What this task involves:
Scan the entries below for "rapportskrivning" and copy each line that holds it.

"""

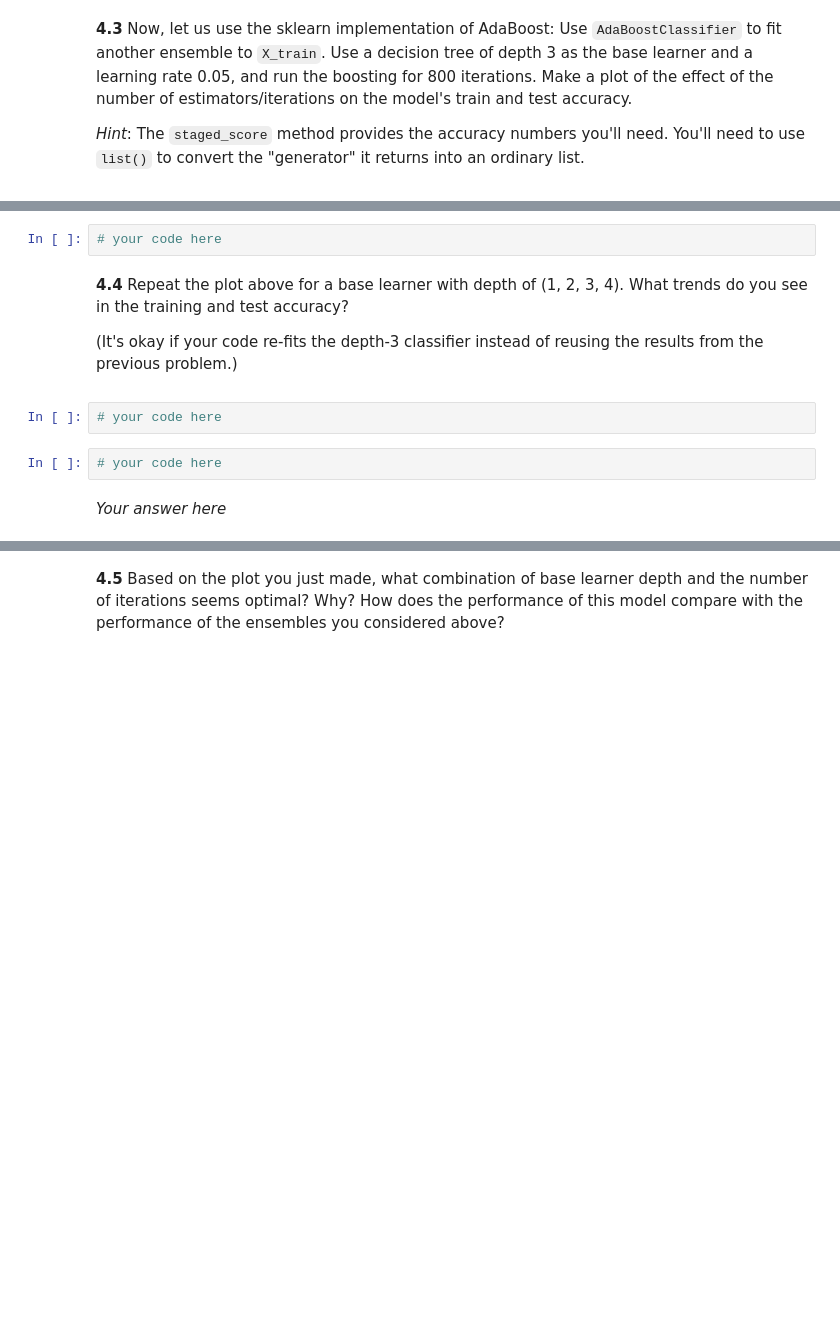
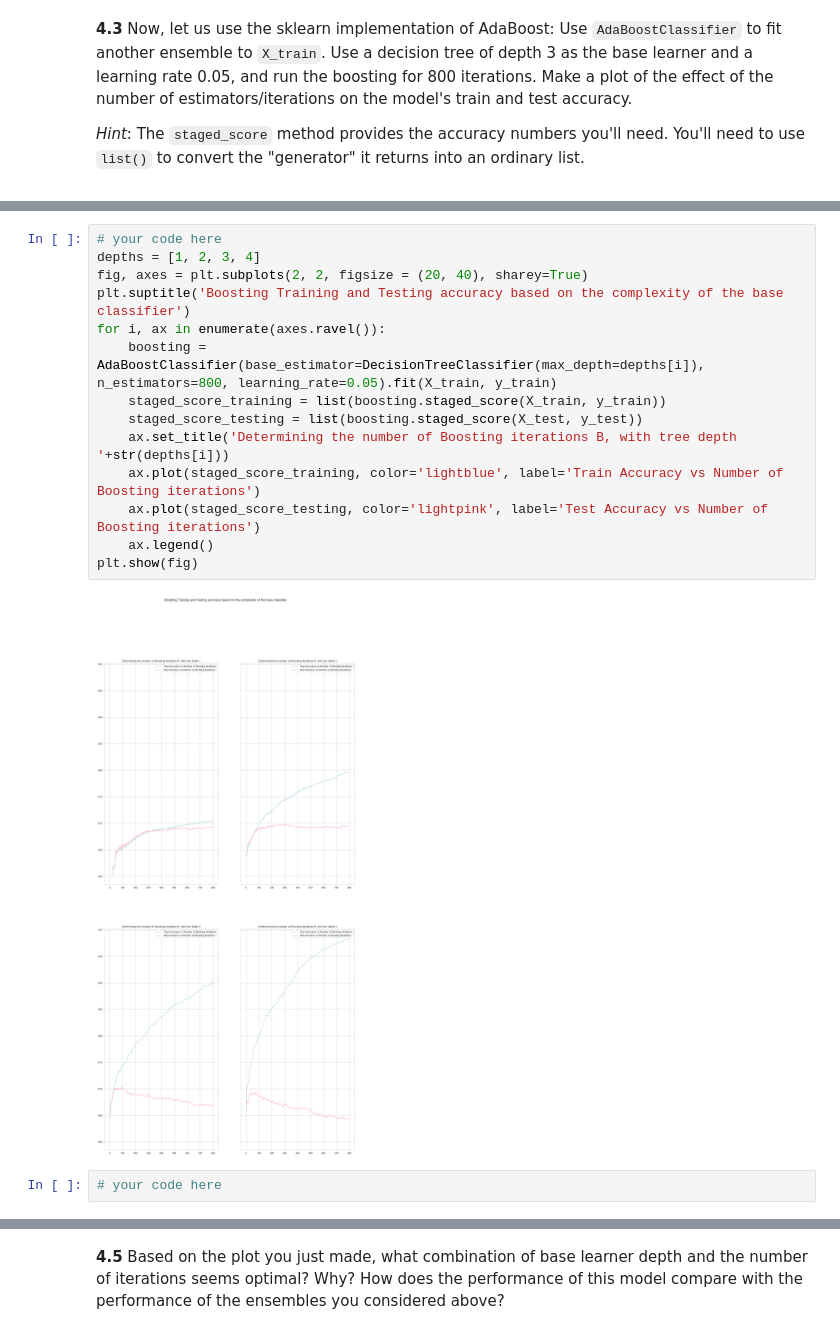
Before and after one commit to DavidAssaraf106/2020-CS109A, a Jupyter notebook: content/Homeworks/HW6/cs109a_hw6_students.ipynb, the cells around one changed output, grey strips where cells are left out. Cells and saved outputs as stored; diff of their text form; blank space fills up the shorter version.

```diff
--- a/content/Homeworks/HW6/cs109a_hw6_students.ipynb
+++ b/content/Homeworks/HW6/cs109a_hw6_students.ipynb
@@ -691,16 +737,18 @@ Boosted accuracy: 0.002
+# %%
+# your code here
+depths = [1, 2, 3, 4]
+fig, axes = plt.subplots(2, 2, figsize = (20, 40), sharey=True)
+plt.suptitle('Boosting Training and Testing accuracy based on the complexity of the base classifier')
+for i, ax in enumerate(axes.ravel()):
+    boosting = AdaBoostClassifier(base_estimator=DecisionTreeClassifier(max_depth=depths[i]), n_estimators=800, learning_rate=0.05).fit(X_train, y_train)
+    staged_score_training = list(boosting.staged_score(X_train, y_train))
+    staged_score_testing = list(boosting.staged_score(X_test, y_test))
+    ax.set_title('Determining the number of Boosting iterations B, with tree depth '+str(depths[i]))
+    ax.plot(staged_score_training, color='lightblue', label='Train Accuracy vs Number of Boosting iterations')
+    ax.plot(staged_score_testing, color='lightpink', label='Test Accuracy vs Number of Boosting iterations')
+    ax.legend()
+plt.show(fig)
+# %% [output]
+[figure, added]
 # %%
 # your code here
-# %% [markdown]
-<div class='exercise-r'>
-
-**4.4** Repeat the plot above for a base learner with depth of (1, 2, 3, 4). What trends do you see in the training and test accuracy?
-
- (It's okay if your code re-fits the depth-3 classifier instead of reusing the results from the previous problem.)
-
- </div>
-# %%
-# your code here
-# %%
-# your code here
-# %% [markdown]
-*Your answer here*
```
Also changed, not shown: parts of 32 cells of this notebook, 9 other files.
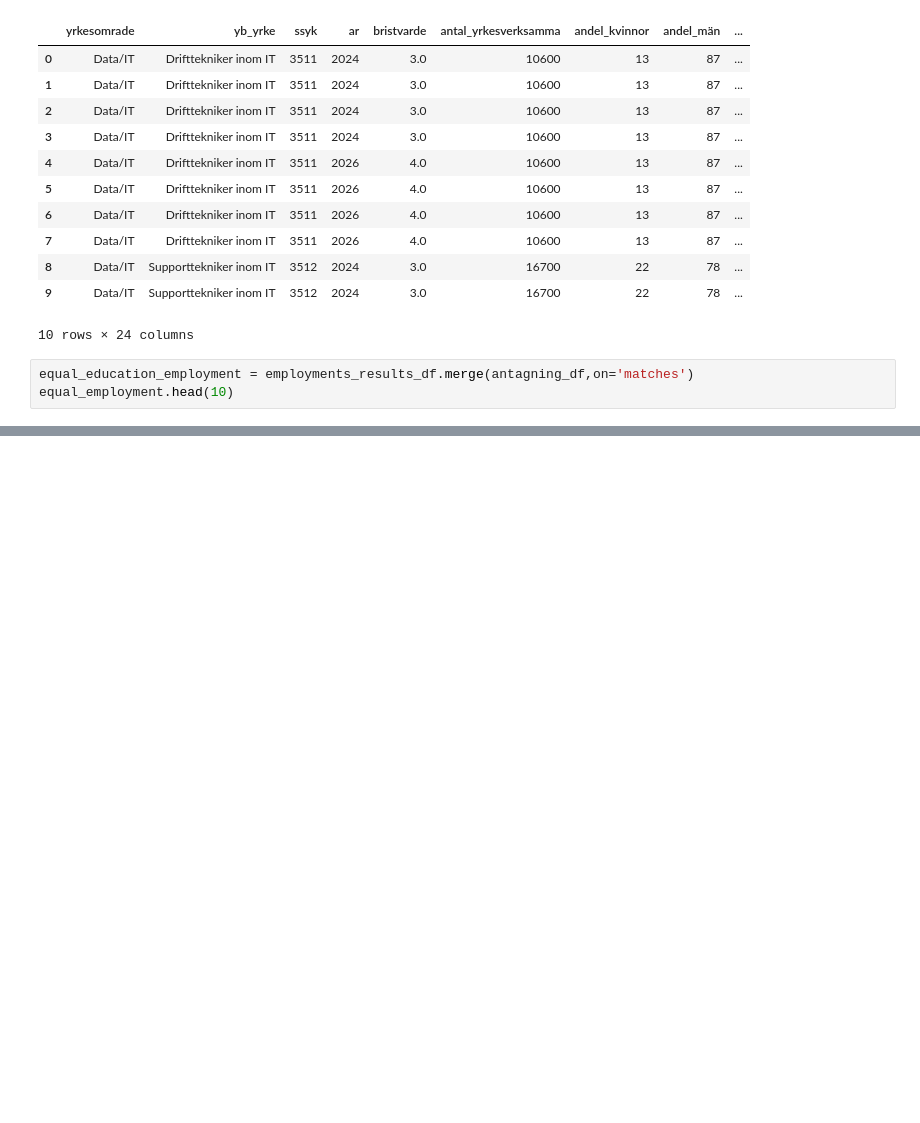
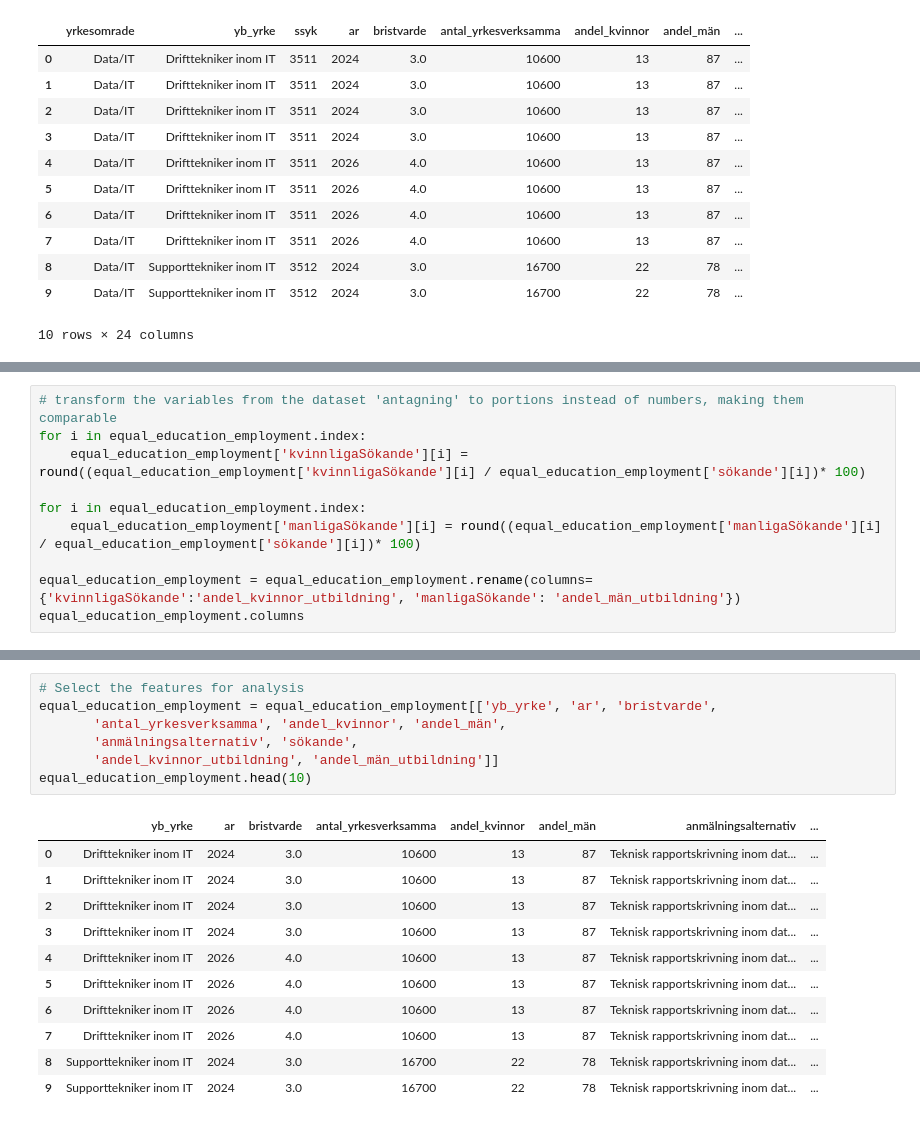
Before and after one commit to Lovisaj01/Open-Data-Project, a Jupyter notebook: preprocessing.ipynb, the cells around one changed output, grey strips where cells are left out. Drawn from its saved outputs; the diff is of its cells as text; blank space fills up the shorter version.

```diff
--- a/preprocessing.ipynb
+++ b/preprocessing.ipynb
@@ -1058,6 +1058,3 @@ equal_education_employment.head(10)
 | 8 | Data/IT | Supporttekniker inom IT | 3512 | 2024 | 3.0 | 16700 | 22 | 78 | ... |
 | 9 | Data/IT | Supporttekniker inom IT | 3512 | 2024 | 3.0 | 16700 | 22 | 78 | ... |
 10 rows × 24 columns
-# %%
-equal_education_employment = employments_results_df.merge(antagning_df,on='matches')
-equal_employment.head(10)
@@ -1129,0 +1077,10 @@ with input.text()
+# %%
+# transform the variables from the dataset 'antagning' to portions instead of numbers, making them comparable
+for i in equal_education_employment.index:
+    equal_education_employment['kvinnligaSökande'][i] = round((equal_education_employment['kvinnligaSökande'][i] / equal_education_employment['sökande'][i])* 100)
+
+for i in equal_education_employment.index:
+    equal_education_employment['manligaSökande'][i] = round((equal_education_employment['manligaSökande'][i] / equal_education_employment['sökande'][i])* 100)
+
+equal_education_employment = equal_education_employment.rename(columns={'kvinnligaSökande':'andel_kvinnor_utbildning', 'manligaSökande': 'andel_män_utbildning'})
+equal_education_employment.columns
@@ -1129,0 +1105,19 @@ with input.text()
+# %%
+# Select the features for analysis
+equal_education_employment = equal_education_employment[['yb_yrke', 'ar', 'bristvarde',
+       'antal_yrkesverksamma', 'andel_kvinnor', 'andel_män',
+       'anmälningsalternativ', 'sökande',
+       'andel_kvinnor_utbildning', 'andel_män_utbildning']]
+equal_education_employment.head(10)
+# %% [output]
+|  | yb_yrke | ar | bristvarde | antal_yrkesverksamma | andel_kvinnor | andel_män | anmälningsalternativ | ... |
+| 0 | Drifttekniker inom IT | 2024 | 3.0 | 10600 | 13 | 87 | Teknisk rapportskrivning inom dat... | ... |
+| 1 | Drifttekniker inom IT | 2024 | 3.0 | 10600 | 13 | 87 | Teknisk rapportskrivning inom dat... | ... |
+| 2 | Drifttekniker inom IT | 2024 | 3.0 | 10600 | 13 | 87 | Teknisk rapportskrivning inom dat... | ... |
+| 3 | Drifttekniker inom IT | 2024 | 3.0 | 10600 | 13 | 87 | Teknisk rapportskrivning inom dat... | ... |
+| 4 | Drifttekniker inom IT | 2026 | 4.0 | 10600 | 13 | 87 | Teknisk rapportskrivning inom dat... | ... |
+| 5 | Drifttekniker inom IT | 2026 | 4.0 | 10600 | 13 | 87 | Teknisk rapportskrivning inom dat... | ... |
+| 6 | Drifttekniker inom IT | 2026 | 4.0 | 10600 | 13 | 87 | Teknisk rapportskrivning inom dat... | ... |
+| 7 | Drifttekniker inom IT | 2026 | 4.0 | 10600 | 13 | 87 | Teknisk rapportskrivning inom dat... | ... |
+| 8 | Supporttekniker inom IT | 2024 | 3.0 | 16700 | 22 | 78 | Teknisk rapportskrivning inom dat... | ... |
+| 9 | Supporttekniker inom IT | 2024 | 3.0 | 16700 | 22 | 78 | Teknisk rapportskrivning inom dat... | ... |
```
Also changed, not shown: parts of 10 cells of this notebook.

"""

Response area:
+| 0 | Drifttekniker inom IT | 2024 | 3.0 | 10600 | 13 | 87 | Teknisk rapportskrivning inom dat... | ... |
+| 1 | Drifttekniker inom IT | 2024 | 3.0 | 10600 | 13 | 87 | Teknisk rapportskrivning inom dat... | ... |
+| 2 | Drifttekniker inom IT | 2024 | 3.0 | 10600 | 13 | 87 | Teknisk rapportskrivning inom dat... | ... |
+| 3 | Drifttekniker inom IT | 2024 | 3.0 | 10600 | 13 | 87 | Teknisk rapportskrivning inom dat... | ... |
+| 4 | Drifttekniker inom IT | 2026 | 4.0 | 10600 | 13 | 87 | Teknisk rapportskrivning inom dat... | ... |
+| 5 | Drifttekniker inom IT | 2026 | 4.0 | 10600 | 13 | 87 | Teknisk rapportskrivning inom dat... | ... |
+| 6 | Drifttekniker inom IT | 2026 | 4.0 | 10600 | 13 | 87 | Teknisk rapportskrivning inom dat... | ... |
+| 7 | Drifttekniker inom IT | 2026 | 4.0 | 10600 | 13 | 87 | Teknisk rapportskrivning inom dat... | ... |
+| 8 | Supporttekniker inom IT | 2024 | 3.0 | 16700 | 22 | 78 | Teknisk rapportskrivning inom dat... | ... |
+| 9 | Supporttekniker inom IT | 2024 | 3.0 | 16700 | 22 | 78 | Teknisk rapportskrivning inom dat... | ... |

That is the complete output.